▶ **What you need to do**: The exercise calls for a faithful copy of all the data.

▶ **Data extracts**:
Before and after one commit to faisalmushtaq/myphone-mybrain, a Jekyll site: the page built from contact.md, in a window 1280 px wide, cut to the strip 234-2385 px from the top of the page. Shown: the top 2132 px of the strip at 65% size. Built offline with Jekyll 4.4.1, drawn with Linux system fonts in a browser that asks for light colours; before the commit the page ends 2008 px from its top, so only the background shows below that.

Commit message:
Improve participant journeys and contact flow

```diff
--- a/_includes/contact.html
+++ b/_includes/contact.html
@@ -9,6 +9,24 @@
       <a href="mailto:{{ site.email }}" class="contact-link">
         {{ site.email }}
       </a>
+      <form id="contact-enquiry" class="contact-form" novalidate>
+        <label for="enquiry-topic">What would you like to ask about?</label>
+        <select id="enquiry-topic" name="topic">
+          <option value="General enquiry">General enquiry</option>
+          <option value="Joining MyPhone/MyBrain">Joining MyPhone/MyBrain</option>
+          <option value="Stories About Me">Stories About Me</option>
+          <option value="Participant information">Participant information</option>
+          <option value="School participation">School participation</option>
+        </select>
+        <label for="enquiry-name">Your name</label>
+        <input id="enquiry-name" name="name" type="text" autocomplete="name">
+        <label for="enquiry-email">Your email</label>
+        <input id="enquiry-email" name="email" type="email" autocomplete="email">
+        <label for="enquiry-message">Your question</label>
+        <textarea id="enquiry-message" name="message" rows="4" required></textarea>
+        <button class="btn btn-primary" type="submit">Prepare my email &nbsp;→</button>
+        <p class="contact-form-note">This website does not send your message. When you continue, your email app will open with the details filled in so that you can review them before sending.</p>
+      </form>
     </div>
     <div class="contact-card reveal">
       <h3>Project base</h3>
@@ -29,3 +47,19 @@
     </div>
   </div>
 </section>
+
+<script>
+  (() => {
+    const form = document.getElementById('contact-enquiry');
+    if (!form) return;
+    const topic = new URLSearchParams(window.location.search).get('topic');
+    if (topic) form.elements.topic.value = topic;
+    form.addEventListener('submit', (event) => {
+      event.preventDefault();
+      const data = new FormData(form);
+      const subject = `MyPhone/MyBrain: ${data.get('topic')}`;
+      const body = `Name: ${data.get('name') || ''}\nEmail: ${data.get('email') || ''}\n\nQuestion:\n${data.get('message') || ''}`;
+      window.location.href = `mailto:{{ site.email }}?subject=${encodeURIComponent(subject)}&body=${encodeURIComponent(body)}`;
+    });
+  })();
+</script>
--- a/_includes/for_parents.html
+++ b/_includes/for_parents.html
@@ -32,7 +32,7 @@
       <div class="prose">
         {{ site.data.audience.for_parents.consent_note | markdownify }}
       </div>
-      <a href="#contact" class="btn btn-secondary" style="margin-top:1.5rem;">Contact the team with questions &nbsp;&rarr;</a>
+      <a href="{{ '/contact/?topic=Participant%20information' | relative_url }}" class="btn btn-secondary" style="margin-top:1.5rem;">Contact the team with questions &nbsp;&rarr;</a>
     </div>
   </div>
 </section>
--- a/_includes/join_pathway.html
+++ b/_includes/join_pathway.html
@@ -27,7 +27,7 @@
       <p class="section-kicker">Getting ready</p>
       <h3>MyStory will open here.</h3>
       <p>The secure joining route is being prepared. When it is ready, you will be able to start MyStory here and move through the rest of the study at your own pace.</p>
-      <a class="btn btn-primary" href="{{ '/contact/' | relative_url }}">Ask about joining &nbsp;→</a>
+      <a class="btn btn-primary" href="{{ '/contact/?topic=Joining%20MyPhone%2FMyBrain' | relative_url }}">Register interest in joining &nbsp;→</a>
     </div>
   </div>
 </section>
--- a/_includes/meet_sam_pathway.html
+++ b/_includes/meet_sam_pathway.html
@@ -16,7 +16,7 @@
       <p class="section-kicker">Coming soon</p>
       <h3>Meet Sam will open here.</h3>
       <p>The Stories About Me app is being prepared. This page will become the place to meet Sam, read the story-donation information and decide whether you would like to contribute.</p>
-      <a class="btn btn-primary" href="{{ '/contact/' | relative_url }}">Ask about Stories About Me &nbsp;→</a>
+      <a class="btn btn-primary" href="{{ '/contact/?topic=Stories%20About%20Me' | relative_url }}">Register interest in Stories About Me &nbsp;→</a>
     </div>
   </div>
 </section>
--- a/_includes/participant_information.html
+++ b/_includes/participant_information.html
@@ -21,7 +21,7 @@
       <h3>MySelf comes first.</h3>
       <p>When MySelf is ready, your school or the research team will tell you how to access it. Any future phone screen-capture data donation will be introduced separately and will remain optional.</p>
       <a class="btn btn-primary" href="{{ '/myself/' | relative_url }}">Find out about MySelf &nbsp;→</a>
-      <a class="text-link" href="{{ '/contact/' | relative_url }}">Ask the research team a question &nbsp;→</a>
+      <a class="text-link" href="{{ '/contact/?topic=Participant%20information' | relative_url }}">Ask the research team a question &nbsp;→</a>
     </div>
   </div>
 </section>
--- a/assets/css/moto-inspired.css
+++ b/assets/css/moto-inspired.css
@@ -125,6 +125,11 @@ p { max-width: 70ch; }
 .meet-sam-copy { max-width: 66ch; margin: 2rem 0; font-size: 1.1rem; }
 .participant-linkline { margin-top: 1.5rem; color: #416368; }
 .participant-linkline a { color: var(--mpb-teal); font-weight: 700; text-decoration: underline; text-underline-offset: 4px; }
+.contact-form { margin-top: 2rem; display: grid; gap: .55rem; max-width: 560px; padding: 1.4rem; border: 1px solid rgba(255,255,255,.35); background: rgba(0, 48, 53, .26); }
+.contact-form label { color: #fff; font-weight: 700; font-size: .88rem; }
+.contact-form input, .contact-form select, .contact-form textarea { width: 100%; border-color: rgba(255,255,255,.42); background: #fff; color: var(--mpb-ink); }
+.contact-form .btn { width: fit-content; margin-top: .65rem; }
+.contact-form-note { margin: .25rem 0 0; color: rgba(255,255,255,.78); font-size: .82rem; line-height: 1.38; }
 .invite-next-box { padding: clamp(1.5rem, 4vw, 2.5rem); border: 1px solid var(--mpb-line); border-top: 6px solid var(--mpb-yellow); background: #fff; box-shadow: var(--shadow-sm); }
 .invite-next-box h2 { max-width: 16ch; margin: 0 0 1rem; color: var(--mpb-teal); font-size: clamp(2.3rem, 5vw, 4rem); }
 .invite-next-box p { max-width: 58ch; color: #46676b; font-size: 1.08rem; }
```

▶ **Answer to this task**:
Before and after one commit to faisalmushtaq/myphone-mybrain, a Jekyll site: the page built from contact.md, in a window 1280 px wide, cut to the strip 234-2385 px from the top of the page. Shown: the top 2132 px of the strip at 65% size. Built offline with Jekyll 4.4.1, drawn with Linux system fonts in a browser that asks for light colours; before the commit the page ends 2008 px from its top, so only the background shows below that.

Commit message:
Improve participant journeys and contact flow

```diff
--- a/_includes/contact.html
+++ b/_includes/contact.html
@@ -9,6 +9,24 @@
       <a href="mailto:{{ site.email }}" class="contact-link">
         {{ site.email }}
       </a>
+      <form id="contact-enquiry" class="contact-form" novalidate>
+        <label for="enquiry-topic">What would you like to ask about?</label>
+        <select id="enquiry-topic" name="topic">
+          <option value="General enquiry">General enquiry</option>
+          <option value="Joining MyPhone/MyBrain">Joining MyPhone/MyBrain</option>
+          <option value="Stories About Me">Stories About Me</option>
+          <option value="Participant information">Participant information</option>
+          <option value="School participation">School participation</option>
+        </select>
+        <label for="enquiry-name">Your name</label>
+        <input id="enquiry-name" name="name" type="text" autocomplete="name">
+        <label for="enquiry-email">Your email</label>
+        <input id="enquiry-email" name="email" type="email" autocomplete="email">
+        <label for="enquiry-message">Your question</label>
+        <textarea id="enquiry-message" name="message" rows="4" required></textarea>
+        <button class="btn btn-primary" type="submit">Prepare my email &nbsp;→</button>
+        <p class="contact-form-note">This website does not send your message. When you continue, your email app will open with the details filled in so that you can review them before sending.</p>
+      </form>
     </div>
     <div class="contact-card reveal">
       <h3>Project base</h3>
@@ -29,3 +47,19 @@
     </div>
   </div>
 </section>
+
+<script>
+  (() => {
+    const form = document.getElementById('contact-enquiry');
+    if (!form) return;
+    const topic = new URLSearchParams(window.location.search).get('topic');
+    if (topic) form.elements.topic.value = topic;
+    form.addEventListener('submit', (event) => {
+      event.preventDefault();
+      const data = new FormData(form);
+      const subject = `MyPhone/MyBrain: ${data.get('topic')}`;
+      const body = `Name: ${data.get('name') || ''}\nEmail: ${data.get('email') || ''}\n\nQuestion:\n${data.get('message') || ''}`;
+      window.location.href = `mailto:{{ site.email }}?subject=${encodeURIComponent(subject)}&body=${encodeURIComponent(body)}`;
+    });
+  })();
+</script>
--- a/_includes/for_parents.html
+++ b/_includes/for_parents.html
@@ -32,7 +32,7 @@
       <div class="prose">
         {{ site.data.audience.for_parents.consent_note | markdownify }}
       </div>
-      <a href="#contact" class="btn btn-secondary" style="margin-top:1.5rem;">Contact the team with questions &nbsp;&rarr;</a>
+      <a href="{{ '/contact/?topic=Participant%20information' | relative_url }}" class="btn btn-secondary" style="margin-top:1.5rem;">Contact the team with questions &nbsp;&rarr;</a>
     </div>
   </div>
 </section>
--- a/_includes/join_pathway.html
+++ b/_includes/join_pathway.html
@@ -27,7 +27,7 @@
       <p class="section-kicker">Getting ready</p>
       <h3>MyStory will open here.</h3>
       <p>The secure joining route is being prepared. When it is ready, you will be able to start MyStory here and move through the rest of the study at your own pace.</p>
-      <a class="btn btn-primary" href="{{ '/contact/' | relative_url }}">Ask about joining &nbsp;→</a>
+      <a class="btn btn-primary" href="{{ '/contact/?topic=Joining%20MyPhone%2FMyBrain' | relative_url }}">Register interest in joining &nbsp;→</a>
     </div>
   </div>
 </section>
--- a/_includes/meet_sam_pathway.html
+++ b/_includes/meet_sam_pathway.html
@@ -16,7 +16,7 @@
       <p class="section-kicker">Coming soon</p>
       <h3>Meet Sam will open here.</h3>
       <p>The Stories About Me app is being prepared. This page will become the place to meet Sam, read the story-donation information and decide whether you would like to contribute.</p>
-      <a class="btn btn-primary" href="{{ '/contact/' | relative_url }}">Ask about Stories About Me &nbsp;→</a>
+      <a class="btn btn-primary" href="{{ '/contact/?topic=Stories%20About%20Me' | relative_url }}">Register interest in Stories About Me &nbsp;→</a>
     </div>
   </div>
 </section>
--- a/_includes/participant_information.html
+++ b/_includes/participant_information.html
@@ -21,7 +21,7 @@
       <h3>MySelf comes first.</h3>
       <p>When MySelf is ready, your school or the research team will tell you how to access it. Any future phone screen-capture data donation will be introduced separately and will remain optional.</p>
       <a class="btn btn-primary" href="{{ '/myself/' | relative_url }}">Find out about MySelf &nbsp;→</a>
-      <a class="text-link" href="{{ '/contact/' | relative_url }}">Ask the research team a question &nbsp;→</a>
+      <a class="text-link" href="{{ '/contact/?topic=Participant%20information' | relative_url }}">Ask the research team a question &nbsp;→</a>
     </div>
   </div>
 </section>
--- a/assets/css/moto-inspired.css
+++ b/assets/css/moto-inspired.css
@@ -125,6 +125,11 @@ p { max-width: 70ch; }
 .meet-sam-copy { max-width: 66ch; margin: 2rem 0; font-size: 1.1rem; }
 .participant-linkline { margin-top: 1.5rem; color: #416368; }
 .participant-linkline a { color: var(--mpb-teal); font-weight: 700; text-decoration: underline; text-underline-offset: 4px; }
+.contact-form { margin-top: 2rem; display: grid; gap: .55rem; max-width: 560px; padding: 1.4rem; border: 1px solid rgba(255,255,255,.35); background: rgba(0, 48, 53, .26); }
+.contact-form label { color: #fff; font-weight: 700; font-size: .88rem; }
+.contact-form input, .contact-form select, .contact-form textarea { width: 100%; border-color: rgba(255,255,255,.42); background: #fff; color: var(--mpb-ink); }
+.contact-form .btn { width: fit-content; margin-top: .65rem; }
+.contact-form-note { margin: .25rem 0 0; color: rgba(255,255,255,.78); font-size: .82rem; line-height: 1.38; }
 .invite-next-box { padding: clamp(1.5rem, 4vw, 2.5rem); border: 1px solid var(--mpb-line); border-top: 6px solid var(--mpb-yellow); background: #fff; box-shadow: var(--shadow-sm); }
 .invite-next-box h2 { max-width: 16ch; margin: 0 0 1rem; color: var(--mpb-teal); font-size: clamp(2.3rem, 5vw, 4rem); }
 .invite-next-box p { max-width: 58ch; color: #46676b; font-size: 1.08rem; }
```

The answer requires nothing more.